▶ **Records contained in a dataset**
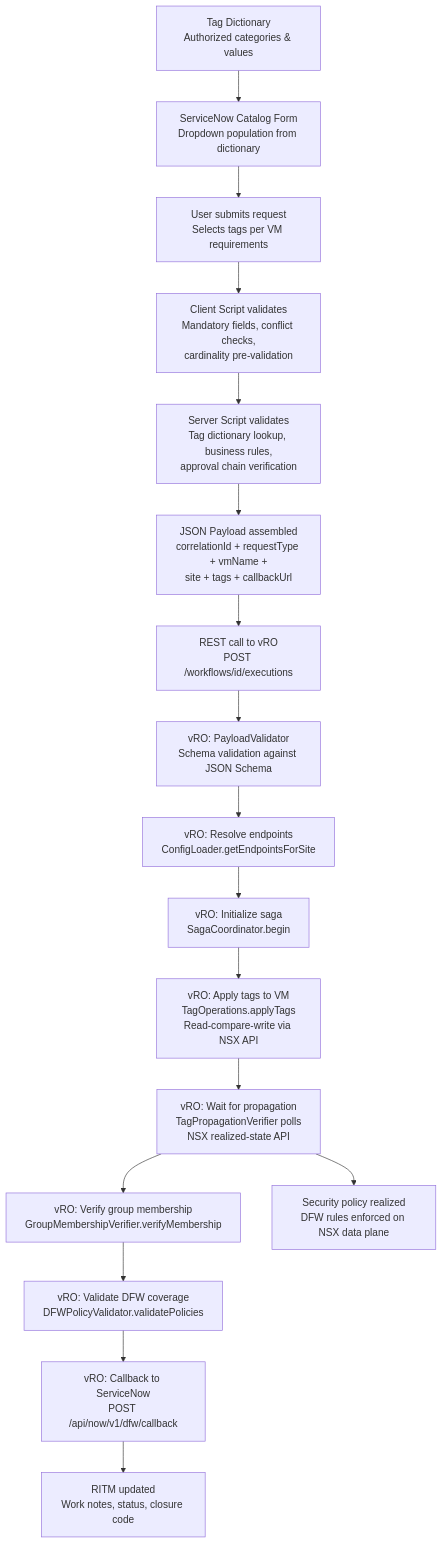
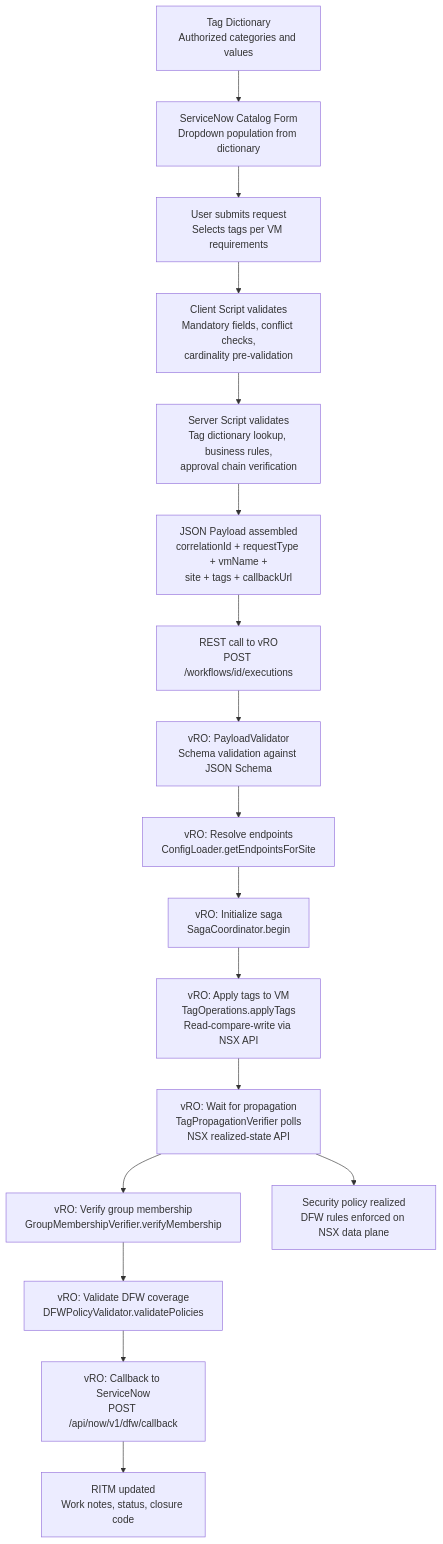
Before and after one commit to srikanth-nalam/dfw-automation-pipeline: the second of 15 diagrams in docs/HLD.md, drawn with Mermaid. The commit also changed other lines of this file and 12 other files, not shown here.

First line of the commit message:
fix: resolve Mermaid diagram rendering issues across all docs

````diff
--- a/docs/HLD.md
+++ b/docs/HLD.md
@@ -301,19 +301,19 @@
 ```mermaid
 flowchart TB
-    A["Tag Dictionary\nAuthorized categories & values"] --> B["ServiceNow Catalog Form\nDropdown population from dictionary"]
+    A["Tag Dictionary\nAuthorized categories and values"] --> B["ServiceNow Catalog Form\nDropdown population from dictionary"]
     B --> C["User submits request\nSelects tags per VM requirements"]
     C --> D["Client Script validates\nMandatory fields, conflict checks,\ncardinality pre-validation"]
     D --> E["Server Script validates\nTag dictionary lookup, business rules,\napproval chain verification"]
     E --> F["JSON Payload assembled\ncorrelationId + requestType + vmName +\nsite + tags + callbackUrl"]
     F --> G["REST call to vRO\nPOST /workflows/id/executions"]
     G --> H["vRO: PayloadValidator\nSchema validation against JSON Schema"]
     H --> I["vRO: Resolve endpoints\nConfigLoader.getEndpointsForSite"]
     I --> J["vRO: Initialize saga\nSagaCoordinator.begin"]
     J --> K["vRO: Apply tags to VM\nTagOperations.applyTags\nRead-compare-write via NSX API"]
     K --> L["vRO: Wait for propagation\nTagPropagationVerifier polls\nNSX realized-state API"]
     L --> M["vRO: Verify group membership\nGroupMembershipVerifier.verifyMembership"]
     M --> N["vRO: Validate DFW coverage\nDFWPolicyValidator.validatePolicies"]
     N --> O["vRO: Callback to ServiceNow\nPOST /api/now/v1/dfw/callback"]
     O --> P["RITM updated\nWork notes, status, closure code"]
     L --> Q["Security policy realized\nDFW rules enforced on NSX data plane"]
 ```
````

▶ **Problem description**
Nothing but the lines from the one with "notes, status, closure" through the end of the data above should be repeated, each exactly as it stands.

▶ **Written response**
     O --> P["RITM updated\nWork notes, status, closure code"]
     L --> Q["Security policy realized\nDFW rules enforced on NSX data plane"]
 ```
````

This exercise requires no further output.